Favorite Alpine Lakes in the Snowy Range

There is something special about alpine lakes. They stand in peaceful contrast to the rugged, rocky mountains which surround them. They create near perfect reflections of those same rugged peaks. They are often unbelievably clear, to the point where you can see straight to the bottom and watch fish swim by. And on a peaceful day, an alpine lake is the best place to sit and let the world go by. The Snowy Range is home to many, but I've but together a list of our favorite alpine lakes. Gap Lakes: I say it all the time but Gap Lakes…

Historic Sites near Medicine Bow Peak

The entire Medicine Bow Peak area is a fun place to spend some time and as far as mountain roads go, it's a pretty easy drive to get up there. So aside from hiking to the summit or lingering by the many alpine lakes, here's a list of historic sites near Medicine Bow Peak to explore. The Billie Class Stamp Mill: This one is very easy to get to and contains the remains of an old stamp mill, an important but often overlooked part of mining history. To be sure, not much of the mill remains but what is there…

Trails for solitude in the Snowy Range

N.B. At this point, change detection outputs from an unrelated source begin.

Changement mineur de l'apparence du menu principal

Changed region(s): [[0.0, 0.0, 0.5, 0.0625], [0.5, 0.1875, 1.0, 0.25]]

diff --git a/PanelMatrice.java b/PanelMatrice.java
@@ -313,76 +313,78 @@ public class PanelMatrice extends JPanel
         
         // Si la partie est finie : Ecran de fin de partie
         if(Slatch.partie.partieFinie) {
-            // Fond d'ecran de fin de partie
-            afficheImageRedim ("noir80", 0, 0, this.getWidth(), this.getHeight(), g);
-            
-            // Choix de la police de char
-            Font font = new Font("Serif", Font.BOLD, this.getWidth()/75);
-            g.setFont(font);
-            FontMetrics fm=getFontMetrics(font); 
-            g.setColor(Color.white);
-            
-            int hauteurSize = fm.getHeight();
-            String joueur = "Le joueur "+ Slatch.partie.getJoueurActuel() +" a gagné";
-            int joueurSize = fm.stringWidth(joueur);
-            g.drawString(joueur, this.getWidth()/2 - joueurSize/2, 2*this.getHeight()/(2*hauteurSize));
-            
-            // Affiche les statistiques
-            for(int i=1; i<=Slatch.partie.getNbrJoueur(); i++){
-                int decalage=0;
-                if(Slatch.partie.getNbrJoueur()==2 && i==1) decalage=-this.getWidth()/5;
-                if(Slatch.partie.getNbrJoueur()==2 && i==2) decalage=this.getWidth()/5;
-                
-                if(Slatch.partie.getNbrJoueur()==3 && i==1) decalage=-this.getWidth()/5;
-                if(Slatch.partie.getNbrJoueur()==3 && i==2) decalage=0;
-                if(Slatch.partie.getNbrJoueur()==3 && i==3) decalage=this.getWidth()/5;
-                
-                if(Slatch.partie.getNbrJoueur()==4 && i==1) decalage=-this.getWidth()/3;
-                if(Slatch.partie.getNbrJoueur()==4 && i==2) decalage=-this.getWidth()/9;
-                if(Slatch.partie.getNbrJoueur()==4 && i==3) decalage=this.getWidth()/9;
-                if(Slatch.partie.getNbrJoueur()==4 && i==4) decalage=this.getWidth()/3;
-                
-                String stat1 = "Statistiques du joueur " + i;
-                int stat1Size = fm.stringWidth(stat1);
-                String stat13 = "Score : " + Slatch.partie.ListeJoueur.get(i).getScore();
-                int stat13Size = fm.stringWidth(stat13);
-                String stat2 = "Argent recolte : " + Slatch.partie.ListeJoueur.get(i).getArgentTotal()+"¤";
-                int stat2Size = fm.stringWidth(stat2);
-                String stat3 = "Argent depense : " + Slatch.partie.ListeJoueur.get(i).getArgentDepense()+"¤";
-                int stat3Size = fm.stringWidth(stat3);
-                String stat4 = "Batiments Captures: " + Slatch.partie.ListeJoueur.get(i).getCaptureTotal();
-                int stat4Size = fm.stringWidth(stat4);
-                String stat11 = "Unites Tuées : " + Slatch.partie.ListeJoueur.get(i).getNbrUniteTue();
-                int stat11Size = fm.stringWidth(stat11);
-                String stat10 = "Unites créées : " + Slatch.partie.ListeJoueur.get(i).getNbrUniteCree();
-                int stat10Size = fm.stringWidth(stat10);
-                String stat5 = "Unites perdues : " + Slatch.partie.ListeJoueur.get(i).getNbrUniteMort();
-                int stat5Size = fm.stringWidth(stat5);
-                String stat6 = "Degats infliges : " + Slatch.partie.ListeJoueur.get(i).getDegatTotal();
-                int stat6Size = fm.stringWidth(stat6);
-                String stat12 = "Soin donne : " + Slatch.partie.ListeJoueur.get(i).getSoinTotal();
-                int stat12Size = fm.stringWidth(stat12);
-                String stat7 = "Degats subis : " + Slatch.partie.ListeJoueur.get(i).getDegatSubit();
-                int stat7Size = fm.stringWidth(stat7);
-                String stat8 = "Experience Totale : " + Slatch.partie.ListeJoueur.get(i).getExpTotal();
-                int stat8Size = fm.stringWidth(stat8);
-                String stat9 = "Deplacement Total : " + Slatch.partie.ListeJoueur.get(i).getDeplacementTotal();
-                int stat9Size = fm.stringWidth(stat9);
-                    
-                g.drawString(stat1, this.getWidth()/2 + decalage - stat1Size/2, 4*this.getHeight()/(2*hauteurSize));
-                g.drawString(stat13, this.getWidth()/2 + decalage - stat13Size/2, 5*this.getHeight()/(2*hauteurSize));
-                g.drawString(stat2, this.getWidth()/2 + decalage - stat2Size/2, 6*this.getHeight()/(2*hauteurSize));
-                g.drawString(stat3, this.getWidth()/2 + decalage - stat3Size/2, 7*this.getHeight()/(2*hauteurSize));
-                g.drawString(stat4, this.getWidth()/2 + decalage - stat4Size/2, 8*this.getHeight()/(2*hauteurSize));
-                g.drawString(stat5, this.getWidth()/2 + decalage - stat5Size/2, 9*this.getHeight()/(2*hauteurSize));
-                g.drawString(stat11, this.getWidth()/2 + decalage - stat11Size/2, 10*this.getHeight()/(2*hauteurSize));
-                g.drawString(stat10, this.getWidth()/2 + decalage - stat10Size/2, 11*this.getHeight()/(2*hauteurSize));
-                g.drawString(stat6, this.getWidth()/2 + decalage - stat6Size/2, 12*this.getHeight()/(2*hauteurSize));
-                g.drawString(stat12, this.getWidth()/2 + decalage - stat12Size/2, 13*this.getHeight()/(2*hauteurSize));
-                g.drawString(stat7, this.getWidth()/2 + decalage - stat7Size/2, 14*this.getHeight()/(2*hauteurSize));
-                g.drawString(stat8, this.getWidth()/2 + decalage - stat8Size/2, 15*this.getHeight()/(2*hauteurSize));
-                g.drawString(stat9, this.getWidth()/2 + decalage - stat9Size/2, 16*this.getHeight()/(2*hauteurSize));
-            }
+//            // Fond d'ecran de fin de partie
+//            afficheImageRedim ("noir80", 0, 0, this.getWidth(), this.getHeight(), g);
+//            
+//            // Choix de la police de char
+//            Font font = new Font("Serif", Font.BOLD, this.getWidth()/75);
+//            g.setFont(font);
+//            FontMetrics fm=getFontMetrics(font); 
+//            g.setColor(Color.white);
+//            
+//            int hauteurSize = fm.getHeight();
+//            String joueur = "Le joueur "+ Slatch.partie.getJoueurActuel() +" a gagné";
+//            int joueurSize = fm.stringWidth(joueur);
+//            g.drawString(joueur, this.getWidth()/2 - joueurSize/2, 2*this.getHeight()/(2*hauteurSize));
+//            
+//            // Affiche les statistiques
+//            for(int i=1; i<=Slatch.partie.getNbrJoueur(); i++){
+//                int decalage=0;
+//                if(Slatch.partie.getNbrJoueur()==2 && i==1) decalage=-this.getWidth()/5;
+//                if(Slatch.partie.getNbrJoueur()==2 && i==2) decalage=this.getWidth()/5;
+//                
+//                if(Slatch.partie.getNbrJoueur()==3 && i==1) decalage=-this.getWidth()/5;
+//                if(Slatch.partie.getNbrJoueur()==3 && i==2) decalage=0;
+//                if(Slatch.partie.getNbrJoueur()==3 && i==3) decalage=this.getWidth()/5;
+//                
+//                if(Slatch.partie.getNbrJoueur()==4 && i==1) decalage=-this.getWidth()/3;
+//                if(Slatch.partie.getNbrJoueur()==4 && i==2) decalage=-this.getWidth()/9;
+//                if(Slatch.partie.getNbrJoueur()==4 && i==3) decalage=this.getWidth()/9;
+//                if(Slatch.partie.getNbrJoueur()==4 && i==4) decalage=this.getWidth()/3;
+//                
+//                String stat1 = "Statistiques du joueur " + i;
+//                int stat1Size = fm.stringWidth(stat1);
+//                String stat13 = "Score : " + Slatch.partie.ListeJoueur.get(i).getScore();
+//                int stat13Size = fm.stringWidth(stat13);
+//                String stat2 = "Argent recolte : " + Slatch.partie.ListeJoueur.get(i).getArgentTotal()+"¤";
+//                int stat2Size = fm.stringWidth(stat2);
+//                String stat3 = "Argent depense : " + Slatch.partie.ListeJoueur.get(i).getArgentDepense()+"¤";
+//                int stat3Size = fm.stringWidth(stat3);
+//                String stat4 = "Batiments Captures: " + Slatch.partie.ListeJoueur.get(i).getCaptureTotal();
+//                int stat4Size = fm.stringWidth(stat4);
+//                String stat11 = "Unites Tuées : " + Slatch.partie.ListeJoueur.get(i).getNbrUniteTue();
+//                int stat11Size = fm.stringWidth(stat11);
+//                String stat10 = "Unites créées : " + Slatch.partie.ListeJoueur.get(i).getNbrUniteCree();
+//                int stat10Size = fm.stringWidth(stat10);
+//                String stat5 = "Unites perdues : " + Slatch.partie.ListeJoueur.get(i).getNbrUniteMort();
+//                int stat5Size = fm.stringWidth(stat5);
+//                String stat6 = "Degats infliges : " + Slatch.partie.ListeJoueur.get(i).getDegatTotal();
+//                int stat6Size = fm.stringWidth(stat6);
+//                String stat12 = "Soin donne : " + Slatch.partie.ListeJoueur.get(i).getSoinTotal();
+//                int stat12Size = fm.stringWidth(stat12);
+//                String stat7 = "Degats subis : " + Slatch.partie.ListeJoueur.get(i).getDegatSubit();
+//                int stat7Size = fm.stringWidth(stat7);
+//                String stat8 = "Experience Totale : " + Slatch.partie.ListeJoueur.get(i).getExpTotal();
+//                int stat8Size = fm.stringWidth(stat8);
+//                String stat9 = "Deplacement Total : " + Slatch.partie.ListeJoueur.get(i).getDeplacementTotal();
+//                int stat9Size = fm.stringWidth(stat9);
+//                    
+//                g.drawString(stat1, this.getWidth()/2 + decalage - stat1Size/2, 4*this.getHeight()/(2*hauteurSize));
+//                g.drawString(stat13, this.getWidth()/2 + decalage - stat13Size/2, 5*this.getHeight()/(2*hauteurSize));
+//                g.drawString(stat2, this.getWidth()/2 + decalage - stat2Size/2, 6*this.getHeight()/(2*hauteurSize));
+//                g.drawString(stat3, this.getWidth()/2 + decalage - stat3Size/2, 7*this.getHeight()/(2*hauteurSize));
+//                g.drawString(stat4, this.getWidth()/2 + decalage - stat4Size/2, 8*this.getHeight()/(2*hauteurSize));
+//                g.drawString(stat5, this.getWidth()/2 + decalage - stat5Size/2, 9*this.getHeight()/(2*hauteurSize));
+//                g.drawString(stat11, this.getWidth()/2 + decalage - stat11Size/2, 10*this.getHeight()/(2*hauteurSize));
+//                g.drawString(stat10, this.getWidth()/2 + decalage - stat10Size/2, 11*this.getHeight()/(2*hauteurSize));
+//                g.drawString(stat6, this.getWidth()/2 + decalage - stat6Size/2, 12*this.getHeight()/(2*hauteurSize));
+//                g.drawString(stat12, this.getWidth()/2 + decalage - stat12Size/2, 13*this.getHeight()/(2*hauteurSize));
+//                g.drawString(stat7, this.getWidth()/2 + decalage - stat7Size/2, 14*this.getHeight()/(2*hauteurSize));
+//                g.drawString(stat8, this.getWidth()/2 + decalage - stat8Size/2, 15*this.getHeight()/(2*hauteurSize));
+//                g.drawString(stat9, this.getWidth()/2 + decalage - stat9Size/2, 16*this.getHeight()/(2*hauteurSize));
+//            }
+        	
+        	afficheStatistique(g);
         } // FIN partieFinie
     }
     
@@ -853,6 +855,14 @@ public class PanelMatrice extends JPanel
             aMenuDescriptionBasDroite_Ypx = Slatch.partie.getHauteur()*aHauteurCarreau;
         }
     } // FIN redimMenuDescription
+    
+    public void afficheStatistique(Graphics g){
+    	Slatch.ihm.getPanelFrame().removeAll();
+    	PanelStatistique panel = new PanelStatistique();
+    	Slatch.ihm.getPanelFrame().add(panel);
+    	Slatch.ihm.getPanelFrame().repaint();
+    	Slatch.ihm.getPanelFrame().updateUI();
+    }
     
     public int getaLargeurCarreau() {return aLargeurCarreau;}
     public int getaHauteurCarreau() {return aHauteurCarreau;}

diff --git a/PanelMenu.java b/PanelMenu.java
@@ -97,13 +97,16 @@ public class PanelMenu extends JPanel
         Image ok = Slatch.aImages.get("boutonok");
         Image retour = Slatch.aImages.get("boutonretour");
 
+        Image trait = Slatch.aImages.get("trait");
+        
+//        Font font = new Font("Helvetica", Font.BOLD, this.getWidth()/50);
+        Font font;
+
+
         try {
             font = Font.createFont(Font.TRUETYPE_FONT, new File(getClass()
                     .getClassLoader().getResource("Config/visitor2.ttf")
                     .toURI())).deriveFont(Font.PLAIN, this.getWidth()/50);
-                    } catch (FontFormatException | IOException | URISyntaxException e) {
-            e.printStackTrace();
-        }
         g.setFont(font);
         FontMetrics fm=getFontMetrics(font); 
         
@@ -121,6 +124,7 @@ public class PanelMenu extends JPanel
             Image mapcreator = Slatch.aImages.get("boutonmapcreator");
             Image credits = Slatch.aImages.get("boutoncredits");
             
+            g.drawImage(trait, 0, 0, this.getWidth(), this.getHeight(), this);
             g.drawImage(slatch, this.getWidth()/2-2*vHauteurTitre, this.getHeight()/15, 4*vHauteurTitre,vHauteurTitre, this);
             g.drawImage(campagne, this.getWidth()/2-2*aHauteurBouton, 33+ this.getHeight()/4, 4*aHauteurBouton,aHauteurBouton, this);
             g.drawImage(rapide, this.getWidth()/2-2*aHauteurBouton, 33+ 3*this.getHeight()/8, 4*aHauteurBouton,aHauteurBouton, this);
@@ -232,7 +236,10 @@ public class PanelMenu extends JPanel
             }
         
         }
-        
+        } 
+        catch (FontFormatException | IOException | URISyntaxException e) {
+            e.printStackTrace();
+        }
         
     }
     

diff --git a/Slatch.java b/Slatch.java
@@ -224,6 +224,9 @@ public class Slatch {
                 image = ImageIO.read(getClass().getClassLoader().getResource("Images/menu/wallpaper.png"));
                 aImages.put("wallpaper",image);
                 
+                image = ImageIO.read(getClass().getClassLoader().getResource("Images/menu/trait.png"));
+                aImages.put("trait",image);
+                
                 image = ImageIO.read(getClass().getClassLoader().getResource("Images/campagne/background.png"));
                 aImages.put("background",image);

So you want to wander some trails without staring at someone else's backpack the whole time. We put together a list of trails for solitude in the Snowy Range to help you out. Just remember that some of these trails offer solitude because it takes quite a bit of time and effort to get to them. The north and middle sections of Sheep Lake Trail: Sheep Lake Trail can get a lot of traffic during the summer months, especially starting from the Brooklyn Lake Trailhead. However, all of these people usually disappear by the time you get north of Sheep…